--- Entries supplied ---
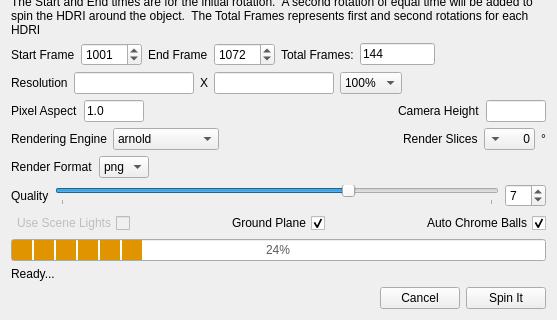
Above: v1.0.0/python/lazy_siouxsie/ui/lazy_siouxsie_ui.ui from SleepDeprivedVFX/lazy_siouxsie before the change; both pictures show x 0 to 557 and y 360 to 680 of the 557 by 680 pixel window. Below: the same form after it.
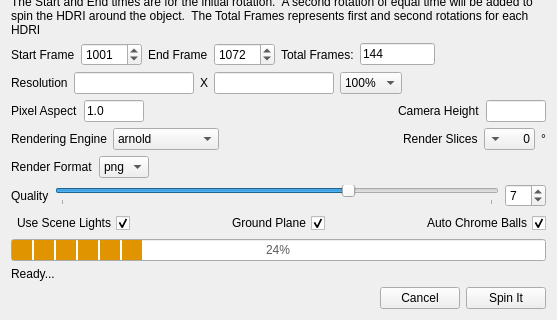
That is the form after the change.

Commit message: Got the artists lighting working, and added the checkbox back to the UI

Patch:
```diff
--- a/v1.0.0/python/lazy_siouxsie/ui/lazy_siouxsie_ui.ui
+++ b/v1.0.0/python/lazy_siouxsie/ui/lazy_siouxsie_ui.ui
@@ -926,7 +926,7 @@
      <item>
       <widget class="QCheckBox" name="scene_lights">
        <property name="enabled">
-        <bool>false</bool>
+        <bool>true</bool>
        </property>
        <property name="toolTip">
         <string>When checked, any lights created in the scene will be rendered as one of the render passes.  Otherwise the existing lights will be ignored.</string>
@@ -941,7 +941,7 @@
         <string>Use Scene Lights</string>
        </property>
        <property name="checked">
-        <bool>false</bool>
+        <bool>true</bool>
        </property>
       </widget>
      </item>
```
The commit also changes 3 other files.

--- Work required ---
Go through the records and report each line that contains "string".

--- Exercise response ---
         <string>When checked, any lights created in the scene will be rendered as one of the render passes.  Otherwise the existing lights will be ignored.</string>
         <string>Use Scene Lights</string>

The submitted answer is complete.